AURORA, Colo. (KDVR) — When Paul Winkle says he is gone fishing, it is not what you think. He is not taking them, he’s making them. He is part of the Colorado Parks and Wildlife walleye spawn program and he’s been doing it for 19 years.

“We collect male and female walleye, spawn those fish and collect the eggs,” the CPW aquatic biologist said.

The process begins with carefully catching the walleye in gill nets, taking them to a spawning house, and separating the males from the females.

“All you have to do is put a little pressure on the belly and if eggs come out you know it’s a female and if the sperm, or milt as we call it, comes out then we know it’s a male,” Winkle told FOX31’s Dan Daru.

The female eggs are then fertilized and grown under CPW’s supervision. When they are about a quarter-inch long, they are at the fry stage and able to be released back into specific waters in Colorado.

“Colorado Springs, the Denver area, Boulder County, Larimer County up to the Fort Collins area,” Winkle said.

About 132 million eggs were harvested, 99 million of which will eventually hatch.

“Cherry Creek will receive 4 million walleye fry this year,” Winkle said.
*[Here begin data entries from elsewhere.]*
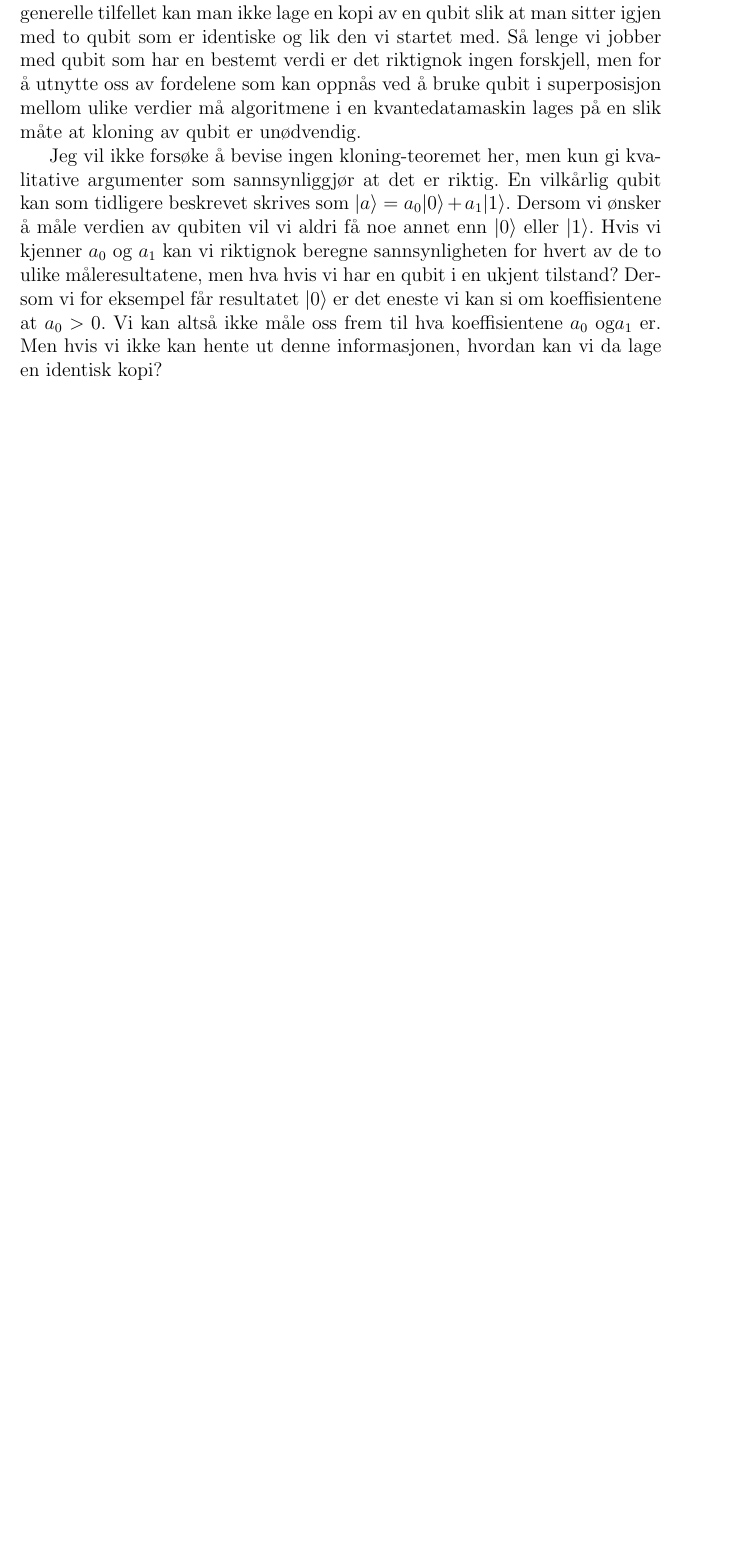
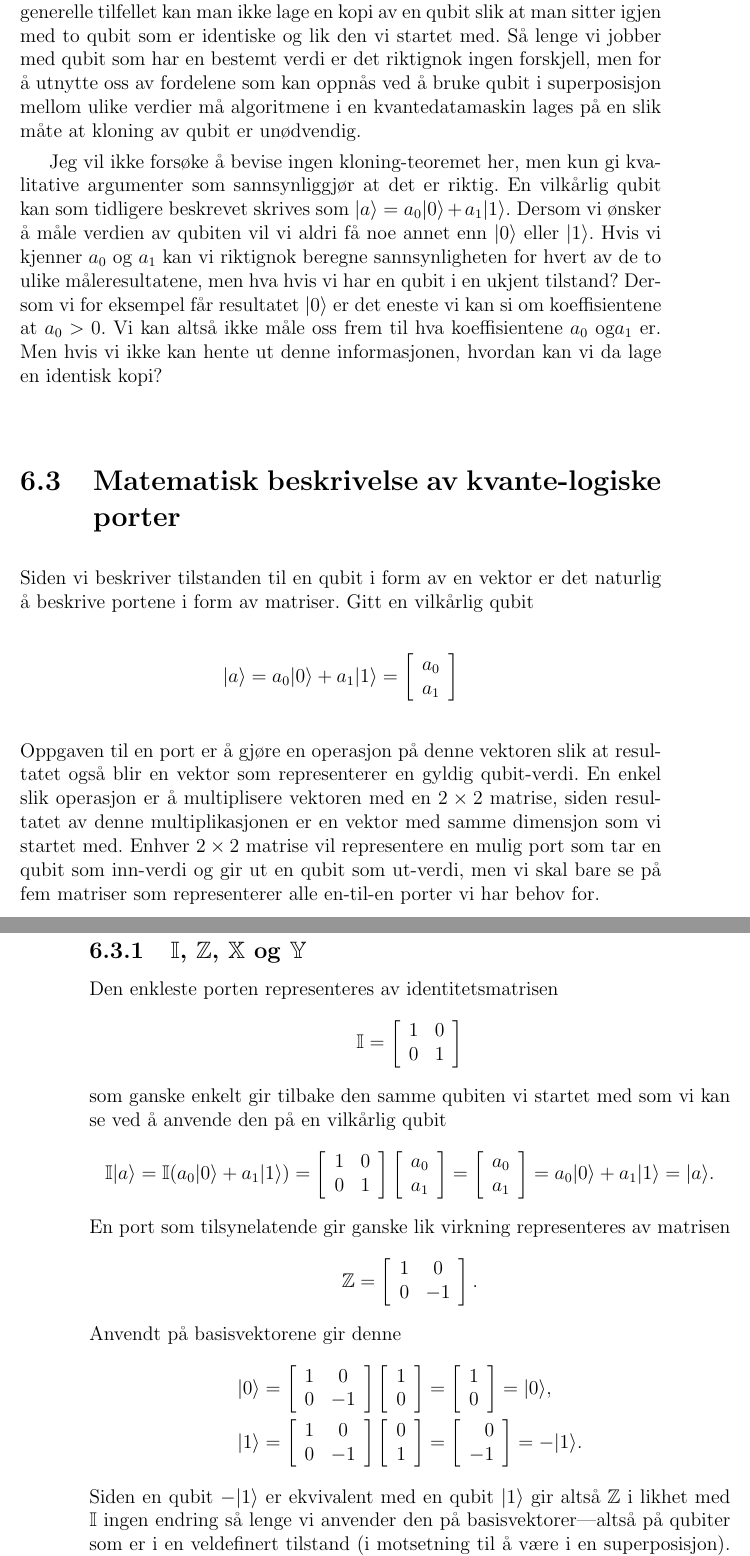
Before and after one commit to tbuanes/Kompendier, a LaTeX book (Kvantedatamaskiner/kvantedatamaskiner.tex, which reads Kvantedatamaskiner/porter.tex): part of page 29 of 31 before the commit and two parts of pages 29 and 30 of 33 after it, the two joined at a grey line, cut so that both start at the same text, the shorter picture padded with empty space. Compiled offline with pdfLaTeX.

Commit message:
Kvanteporter på en qubit

```diff
--- a/Kvantedatamaskiner/kvantedatamaskiner.tex
+++ b/Kvantedatamaskiner/kvantedatamaskiner.tex
@@ -4,6 +4,7 @@
 \usepackage{enumitem}
 \usepackage{color}
 \usepackage{amsmath}
+\usepackage{amssymb}
 \usepackage{wrapfig}
 \usepackage{graphicx}
 \usepackage[utf8]{inputenc}
--- a/Kvantedatamaskiner/porter.tex
+++ b/Kvantedatamaskiner/porter.tex
@@ -179,3 +179,34 @@ En generell kombinasjon av to qubit kan da skrives som $|b\rangle = b_{00}|00\ra
 Vi treffer på en annen viktig forskjell mellom klassisk logikk og kvantelogikk dersom vi ønsker å klone en qubit---det vil si å lage en ekstra kopi av en qubit som er identisk med den vi har. Med klassiske bit er dette ikke noe problem. Hvis vi har en bit med en vilkårlig verdi kan vi uten problemer lage vilkårlig mange kopier av denne. Slik er det ikke i kvanteverden. Det kan vises at i det generelle tilfellet kan man ikke lage en kopi av en qubit slik at man sitter igjen med to qubit som er identiske og lik den vi startet med. Så lenge vi jobber med qubit som har en bestemt verdi er det riktignok ingen forskjell, men for å utnytte oss av fordelene som kan oppnås ved å bruke qubit i superposisjon mellom ulike verdier må algoritmene i en kvantedatamaskin lages på en slik måte at kloning av qubit er unødvendig.
 
 Jeg vil ikke forsøke å bevise ingen kloning-teoremet her, men kun gi kvalitative argumenter som sannsynliggjør at det er riktig. En vilkårlig qubit kan som tidligere beskrevet skrives som $|a\rangle = a_0|0\rangle + a_1|1\rangle$. Dersom vi ønsker å måle verdien av qubiten vil vi aldri få noe annet enn $|0\rangle$ eller $|1\rangle$. Hvis vi kjenner $a_0$ og $a_1$ kan vi riktignok beregne sannsynligheten for hvert av de to ulike måleresultatene, men hva hvis vi har en qubit i en ukjent tilstand? Dersom vi for eksempel får resultatet $|0\rangle$ er det eneste vi kan si om koeffisientene at $a_0>0$. Vi kan altså ikke måle oss frem til hva koeffisientene $a_0$ og$a_1$ er. Men hvis vi ikke kan hente ut denne informasjonen, hvordan kan vi da lage en identisk kopi?
+
+\section{Matematisk beskrivelse av kvante-logiske porter}
+Siden vi beskriver tilstanden til en qubit i form av en vektor er det naturlig å beskrive portene i form av matriser. Gitt en vilkårlig qubit
+\begin{displaymath}
+	|a\rangle = a_0 |0\rangle + a_1|1\rangle = \left[\begin{array}{c} a_0 \\ a_1 \end{array}\right]
+\end{displaymath}
+Oppgaven til en port er å gjøre en operasjon på denne vektoren slik at resultatet også blir en vektor som representerer en gyldig qubit-verdi. En enkel slik operasjon er å multiplisere vektoren med en $2\times 2$ matrise, siden resultatet av denne multiplikasjonen er en vektor med samme dimensjon som vi startet med. Enhver $2\times2$ matrise vil representere en mulig port som tar en qubit som inn-verdi og gir ut en qubit som ut-verdi, men vi skal bare se på fem matriser som representerer alle en-til-en porter vi har behov for.
+
+\subsection{$\mathbb{I}$, $\mathbb{Z}$, $\mathbb{X}$ og $\mathbb{Y}$}
+Den enkleste porten representeres av identitetsmatrisen
+\begin{displaymath}
+	\mathbb{I} = \left[\begin{array}{cc}1 & 0 \\ 0 & 1 \end{array}\right]
+\end{displaymath}
+som ganske enkelt gir tilbake den samme qubiten vi startet med som vi kan se ved å anvende den på en vilkårlig qubit
+\begin{displaymath}
+	\mathbb{I}|a\rangle = \mathbb{I}(a_0|0\rangle + a_1|1\rangle)= \left[\begin{array}{cc}1 & 0 \\ 0 & 1 \end{array}\right]\left[\begin{array}{c} a_0 \\ a_1\end{array}\right]
+	= \left[\begin{array}{c} a_0 \\ a_1\end{array}\right] = a_0|0\rangle + a_1|1\rangle =  |a\rangle.
+\end{displaymath}
+En port som tilsynelatende gir ganske lik virkning representeres av matrisen
+\begin{displaymath}
+	\mathbb{Z} = \left[\begin{array}{cc}1 & 0 \\ 0 & -1 \end{array}\right].
+\end{displaymath}
+Anvendt på basisvektorene gir denne
+\begin{align*}
+	\mathbb|0\rangle &=  \left[\begin{array}{cc}1 & 0 \\ 0 & -1 \end{array}\right] \left[\begin{array}{c} 1 \\ 0 \end{array}\right]
+	 =  \left[\begin{array}{c} 1 \\ 0 \end{array}\right] = |0\rangle, \\
+	\mathbb|1\rangle &=  \left[\begin{array}{cc}1 & 0 \\ 0 & -1 \end{array}\right] \left[\begin{array}{r} 0 \\ 1 \end{array}\right]
+	= \left[\begin{array}{r} 0 \\ -1 \end{array}\right] = -|1\rangle.
+\end{align*}
+Siden en qubit $-|1\rangle$ er ekvivalent med en qubit $|1\rangle$ gir altså $\mathbb{Z}$ i likhet med $\mathbb{I}$ ingen endring så lenge vi anvender den på basisvektorer---altså på qubiter som er i en veldefinert tilstand (i motsetning til å være i en superposisjon). For $\mathbb{I}$ var den samme konklusjonen gyldig for en vilkårlig qubit, men det er ikke tilfellet for $\mathbb{Z}$. Hvis vi nå anvender denne operatoren på en vilkårlig qubit finner vi:
+\begin{displaymath}
```
Also changed, not shown: Kvantedatamaskiner/kvantedatamaskiner.pdf, Kvantedatamaskiner/porter.tex (32 more changed lines), 1 other file.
So what is a good excuse if you don’t catch walleye at Cherry Creek State reservoir?

“Uh, you don’t know what you’re doing?” Winkle joked.